All entries below must be retyped exactly, though pictures are to be skipped.

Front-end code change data

[Start of Attachment]

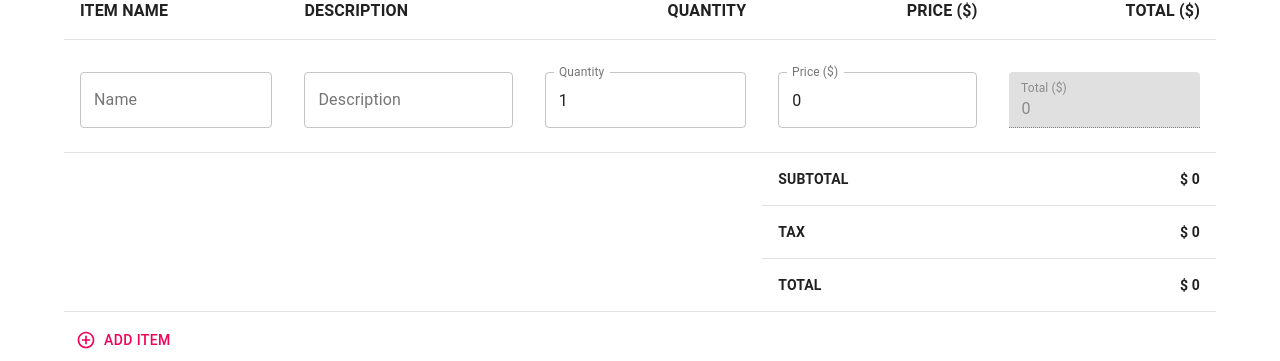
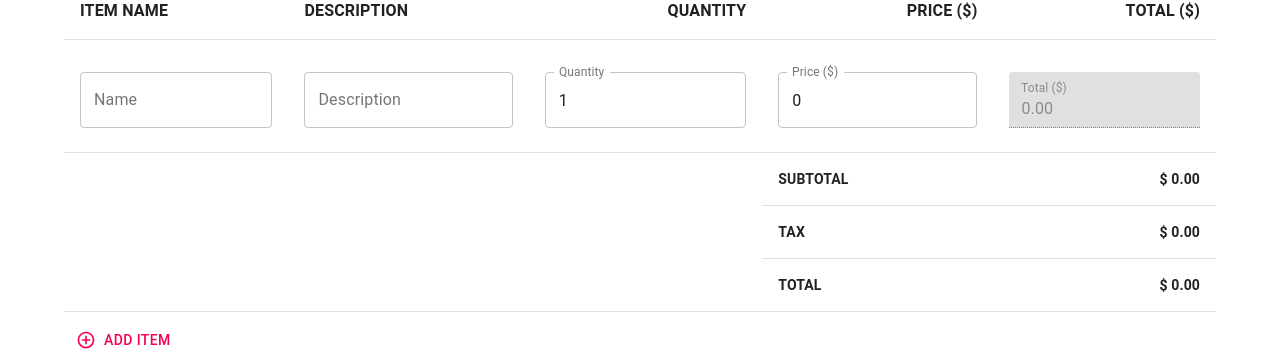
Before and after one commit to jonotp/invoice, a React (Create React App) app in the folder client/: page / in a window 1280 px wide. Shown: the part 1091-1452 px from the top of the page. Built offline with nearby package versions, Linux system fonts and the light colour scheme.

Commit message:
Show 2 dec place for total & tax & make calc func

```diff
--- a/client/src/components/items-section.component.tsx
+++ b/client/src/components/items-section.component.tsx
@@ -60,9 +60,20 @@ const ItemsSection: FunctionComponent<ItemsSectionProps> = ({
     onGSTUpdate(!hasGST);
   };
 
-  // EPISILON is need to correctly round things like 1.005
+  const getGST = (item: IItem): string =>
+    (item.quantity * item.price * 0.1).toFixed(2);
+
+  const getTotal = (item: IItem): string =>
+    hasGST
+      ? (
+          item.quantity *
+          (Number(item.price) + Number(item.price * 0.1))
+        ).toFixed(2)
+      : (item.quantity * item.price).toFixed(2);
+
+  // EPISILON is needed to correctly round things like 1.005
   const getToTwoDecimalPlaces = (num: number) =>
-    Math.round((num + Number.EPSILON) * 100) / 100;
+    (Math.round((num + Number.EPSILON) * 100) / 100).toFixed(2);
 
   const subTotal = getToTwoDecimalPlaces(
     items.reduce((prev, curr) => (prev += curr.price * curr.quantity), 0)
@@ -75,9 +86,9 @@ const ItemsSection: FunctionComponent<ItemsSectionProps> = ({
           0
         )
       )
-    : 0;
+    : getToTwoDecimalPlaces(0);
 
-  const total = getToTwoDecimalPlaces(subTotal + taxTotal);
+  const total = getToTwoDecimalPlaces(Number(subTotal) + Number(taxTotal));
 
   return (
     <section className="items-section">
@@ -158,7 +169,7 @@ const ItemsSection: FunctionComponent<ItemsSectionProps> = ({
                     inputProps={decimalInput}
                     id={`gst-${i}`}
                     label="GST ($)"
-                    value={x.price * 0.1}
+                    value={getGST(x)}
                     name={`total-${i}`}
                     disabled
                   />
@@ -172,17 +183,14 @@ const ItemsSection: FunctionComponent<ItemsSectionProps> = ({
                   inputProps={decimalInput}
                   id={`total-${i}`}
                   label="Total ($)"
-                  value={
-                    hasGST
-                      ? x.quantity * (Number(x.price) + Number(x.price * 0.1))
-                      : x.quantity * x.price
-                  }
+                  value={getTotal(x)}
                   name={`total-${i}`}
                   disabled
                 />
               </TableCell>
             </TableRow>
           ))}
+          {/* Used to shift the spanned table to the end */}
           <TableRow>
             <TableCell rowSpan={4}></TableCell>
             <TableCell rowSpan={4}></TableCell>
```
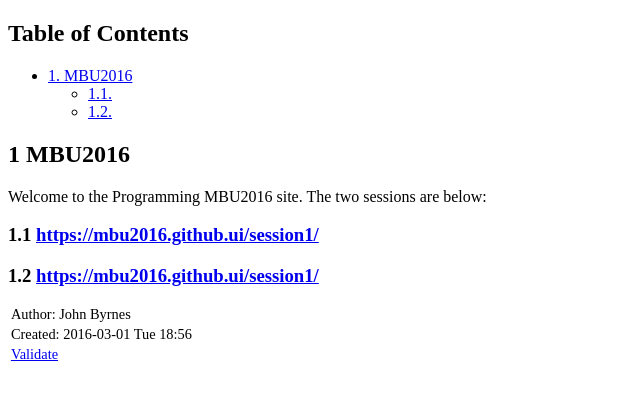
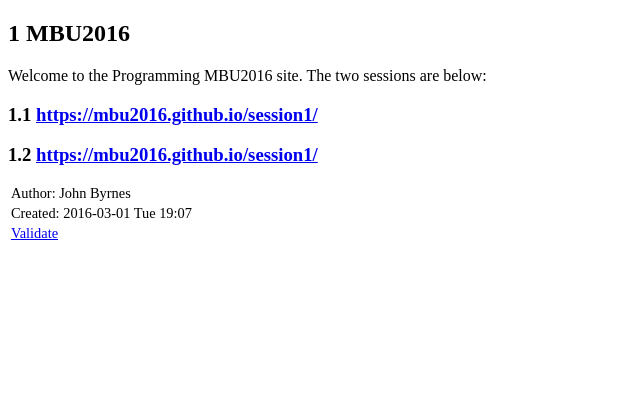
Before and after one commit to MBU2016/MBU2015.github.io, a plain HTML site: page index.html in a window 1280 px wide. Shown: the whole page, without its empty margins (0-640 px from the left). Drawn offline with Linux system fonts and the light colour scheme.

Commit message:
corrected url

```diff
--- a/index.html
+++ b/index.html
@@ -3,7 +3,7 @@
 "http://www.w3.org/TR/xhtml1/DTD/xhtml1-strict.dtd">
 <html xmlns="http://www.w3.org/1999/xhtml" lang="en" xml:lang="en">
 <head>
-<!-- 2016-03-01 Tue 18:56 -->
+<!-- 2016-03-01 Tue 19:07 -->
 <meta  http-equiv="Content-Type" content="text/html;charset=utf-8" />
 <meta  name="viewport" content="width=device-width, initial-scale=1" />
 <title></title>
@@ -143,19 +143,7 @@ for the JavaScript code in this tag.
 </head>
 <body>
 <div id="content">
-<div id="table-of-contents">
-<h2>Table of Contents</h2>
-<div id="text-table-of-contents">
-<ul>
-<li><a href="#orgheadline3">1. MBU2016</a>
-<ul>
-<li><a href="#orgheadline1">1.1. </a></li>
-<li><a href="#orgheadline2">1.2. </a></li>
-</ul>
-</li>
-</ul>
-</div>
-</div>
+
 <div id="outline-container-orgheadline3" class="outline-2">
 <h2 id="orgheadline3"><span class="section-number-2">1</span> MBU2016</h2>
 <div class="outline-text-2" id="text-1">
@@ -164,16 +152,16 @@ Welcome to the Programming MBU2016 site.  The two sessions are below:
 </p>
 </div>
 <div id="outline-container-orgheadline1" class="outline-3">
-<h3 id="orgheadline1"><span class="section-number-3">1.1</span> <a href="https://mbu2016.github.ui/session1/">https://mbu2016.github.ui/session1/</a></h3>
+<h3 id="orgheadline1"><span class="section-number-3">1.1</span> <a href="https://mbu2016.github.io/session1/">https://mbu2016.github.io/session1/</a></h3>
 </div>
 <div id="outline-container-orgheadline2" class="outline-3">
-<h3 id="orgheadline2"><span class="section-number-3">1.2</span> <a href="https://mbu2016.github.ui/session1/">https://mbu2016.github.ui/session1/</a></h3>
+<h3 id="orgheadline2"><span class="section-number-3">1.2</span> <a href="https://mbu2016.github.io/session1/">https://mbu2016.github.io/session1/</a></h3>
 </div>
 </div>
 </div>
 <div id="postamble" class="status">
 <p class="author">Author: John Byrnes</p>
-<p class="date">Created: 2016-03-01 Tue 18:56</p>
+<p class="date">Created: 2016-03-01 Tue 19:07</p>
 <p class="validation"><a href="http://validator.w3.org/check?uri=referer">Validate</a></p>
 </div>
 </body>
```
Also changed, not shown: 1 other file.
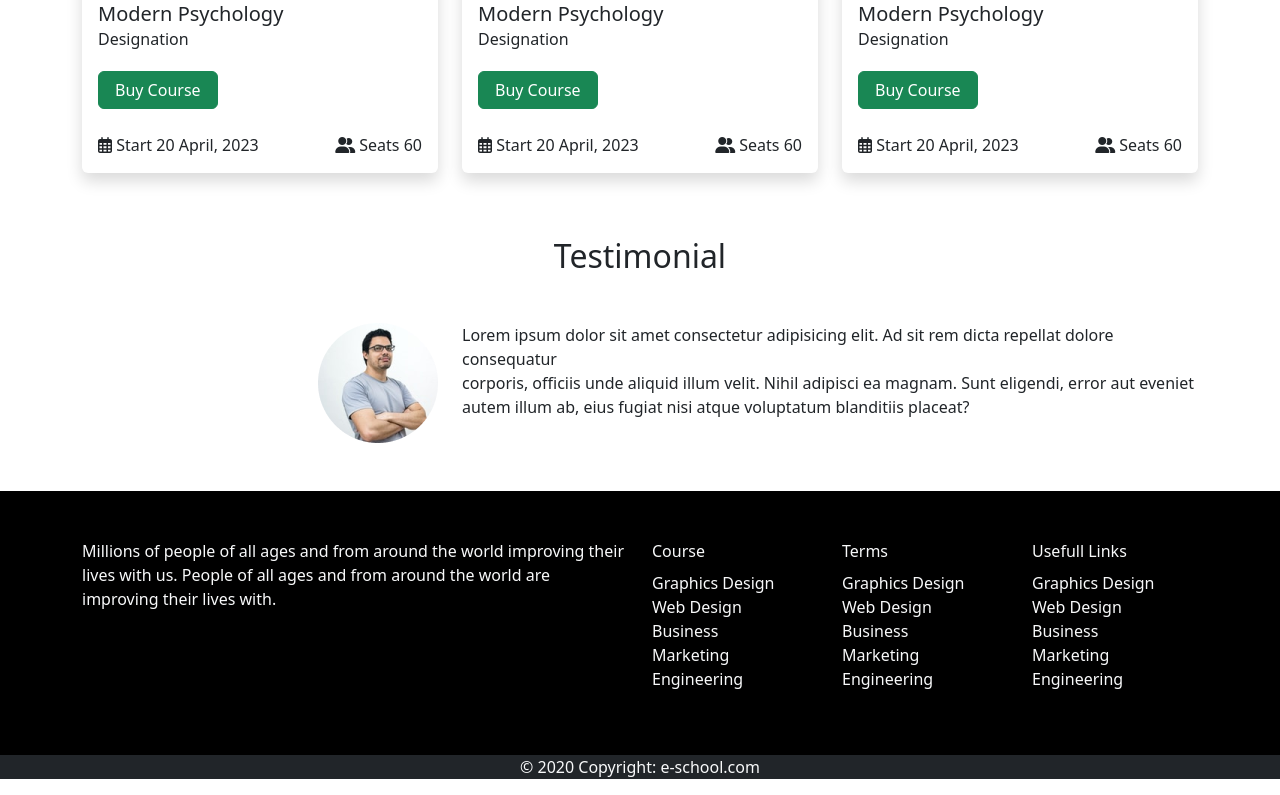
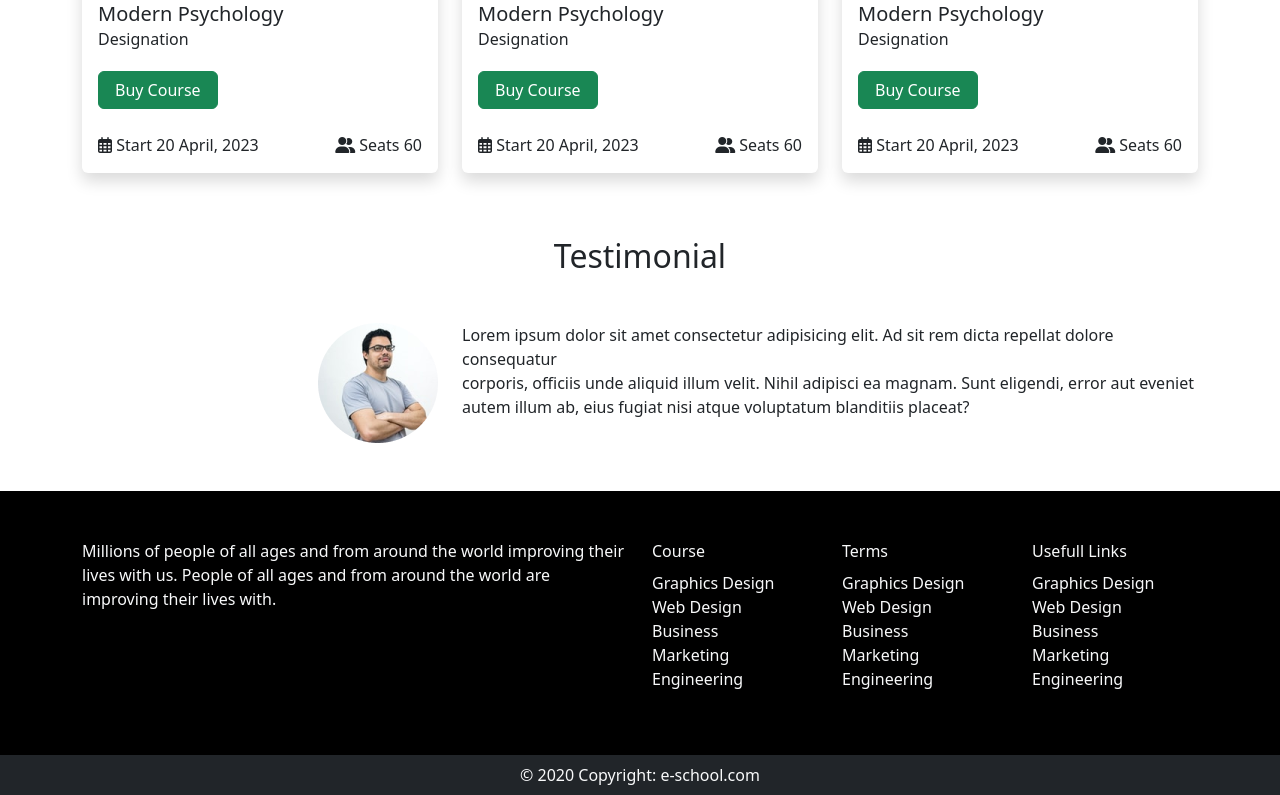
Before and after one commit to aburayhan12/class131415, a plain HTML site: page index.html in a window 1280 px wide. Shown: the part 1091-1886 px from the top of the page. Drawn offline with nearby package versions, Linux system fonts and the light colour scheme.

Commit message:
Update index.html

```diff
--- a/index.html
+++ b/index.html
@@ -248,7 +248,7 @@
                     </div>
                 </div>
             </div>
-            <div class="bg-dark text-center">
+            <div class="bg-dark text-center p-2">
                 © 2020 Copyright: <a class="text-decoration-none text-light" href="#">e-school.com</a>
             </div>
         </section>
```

[End of Attachment]

Written answer
Before and after one commit to jonotp/invoice, a React (Create React App) app in the folder client/: page / in a window 1280 px wide. Shown: the part 1091-1452 px from the top of the page. Built offline with nearby package versions, Linux system fonts and the light colour scheme.

Commit message:
Show 2 dec place for total & tax & make calc func

```diff
--- a/client/src/components/items-section.component.tsx
+++ b/client/src/components/items-section.component.tsx
@@ -60,9 +60,20 @@ const ItemsSection: FunctionComponent<ItemsSectionProps> = ({
     onGSTUpdate(!hasGST);
   };
 
-  // EPISILON is need to correctly round things like 1.005
+  const getGST = (item: IItem): string =>
+    (item.quantity * item.price * 0.1).toFixed(2);
+
+  const getTotal = (item: IItem): string =>
+    hasGST
+      ? (
+          item.quantity *
+          (Number(item.price) + Number(item.price * 0.1))
+        ).toFixed(2)
+      : (item.quantity * item.price).toFixed(2);
+
+  // EPISILON is needed to correctly round things like 1.005
   const getToTwoDecimalPlaces = (num: number) =>
-    Math.round((num + Number.EPSILON) * 100) / 100;
+    (Math.round((num + Number.EPSILON) * 100) / 100).toFixed(2);
 
   const subTotal = getToTwoDecimalPlaces(
     items.reduce((prev, curr) => (prev += curr.price * curr.quantity), 0)
@@ -75,9 +86,9 @@ const ItemsSection: FunctionComponent<ItemsSectionProps> = ({
           0
         )
       )
-    : 0;
+    : getToTwoDecimalPlaces(0);
 
-  const total = getToTwoDecimalPlaces(subTotal + taxTotal);
+  const total = getToTwoDecimalPlaces(Number(subTotal) + Number(taxTotal));
 
   return (
     <section className="items-section">
@@ -158,7 +169,7 @@ const ItemsSection: FunctionComponent<ItemsSectionProps> = ({
                     inputProps={decimalInput}
                     id={`gst-${i}`}
                     label="GST ($)"
-                    value={x.price * 0.1}
+                    value={getGST(x)}
                     name={`total-${i}`}
                     disabled
                   />
@@ -172,17 +183,14 @@ const ItemsSection: FunctionComponent<ItemsSectionProps> = ({
                   inputProps={decimalInput}
                   id={`total-${i}`}
                   label="Total ($)"
-                  value={
-                    hasGST
-                      ? x.quantity * (Number(x.price) + Number(x.price * 0.1))
-                      : x.quantity * x.price
-                  }
+                  value={getTotal(x)}
                   name={`total-${i}`}
                   disabled
                 />
               </TableCell>
             </TableRow>
           ))}
+          {/* Used to shift the spanned table to the end */}
           <TableRow>
             <TableCell rowSpan={4}></TableCell>
             <TableCell rowSpan={4}></TableCell>
```
Before and after one commit to MBU2016/MBU2015.github.io, a plain HTML site: page index.html in a window 1280 px wide. Shown: the whole page, without its empty margins (0-640 px from the left). Drawn offline with Linux system fonts and the light colour scheme.

Commit message:
corrected url

```diff
--- a/index.html
+++ b/index.html
@@ -3,7 +3,7 @@
 "http://www.w3.org/TR/xhtml1/DTD/xhtml1-strict.dtd">
 <html xmlns="http://www.w3.org/1999/xhtml" lang="en" xml:lang="en">
 <head>
-<!-- 2016-03-01 Tue 18:56 -->
+<!-- 2016-03-01 Tue 19:07 -->
 <meta  http-equiv="Content-Type" content="text/html;charset=utf-8" />
 <meta  name="viewport" content="width=device-width, initial-scale=1" />
 <title></title>
@@ -143,19 +143,7 @@ for the JavaScript code in this tag.
 </head>
 <body>
 <div id="content">
-<div id="table-of-contents">
-<h2>Table of Contents</h2>
-<div id="text-table-of-contents">
-<ul>
-<li><a href="#orgheadline3">1. MBU2016</a>
-<ul>
-<li><a href="#orgheadline1">1.1. </a></li>
-<li><a href="#orgheadline2">1.2. </a></li>
-</ul>
-</li>
-</ul>
-</div>
-</div>
+
 <div id="outline-container-orgheadline3" class="outline-2">
 <h2 id="orgheadline3"><span class="section-number-2">1</span> MBU2016</h2>
 <div class="outline-text-2" id="text-1">
@@ -164,16 +152,16 @@ Welcome to the Programming MBU2016 site.  The two sessions are below:
 </p>
 </div>
 <div id="outline-container-orgheadline1" class="outline-3">
-<h3 id="orgheadline1"><span class="section-number-3">1.1</span> <a href="https://mbu2016.github.ui/session1/">https://mbu2016.github.ui/session1/</a></h3>
+<h3 id="orgheadline1"><span class="section-number-3">1.1</span> <a href="https://mbu2016.github.io/session1/">https://mbu2016.github.io/session1/</a></h3>
 </div>
 <div id="outline-container-orgheadline2" class="outline-3">
-<h3 id="orgheadline2"><span class="section-number-3">1.2</span> <a href="https://mbu2016.github.ui/session1/">https://mbu2016.github.ui/session1/</a></h3>
+<h3 id="orgheadline2"><span class="section-number-3">1.2</span> <a href="https://mbu2016.github.io/session1/">https://mbu2016.github.io/session1/</a></h3>
 </div>
 </div>
 </div>
 <div id="postamble" class="status">
 <p class="author">Author: John Byrnes</p>
-<p class="date">Created: 2016-03-01 Tue 18:56</p>
+<p class="date">Created: 2016-03-01 Tue 19:07</p>
 <p class="validation"><a href="http://validator.w3.org/check?uri=referer">Validate</a></p>
 </div>
 </body>
```
Also changed, not shown: 1 other file.
Before and after one commit to aburayhan12/class131415, a plain HTML site: page index.html in a window 1280 px wide. Shown: the part 1091-1886 px from the top of the page. Drawn offline with nearby package versions, Linux system fonts and the light colour scheme.

Commit message:
Update index.html

```diff
--- a/index.html
+++ b/index.html
@@ -248,7 +248,7 @@
                     </div>
                 </div>
             </div>
-            <div class="bg-dark text-center">
+            <div class="bg-dark text-center p-2">
                 © 2020 Copyright: <a class="text-decoration-none text-light" href="#">e-school.com</a>
             </div>
         </section>
```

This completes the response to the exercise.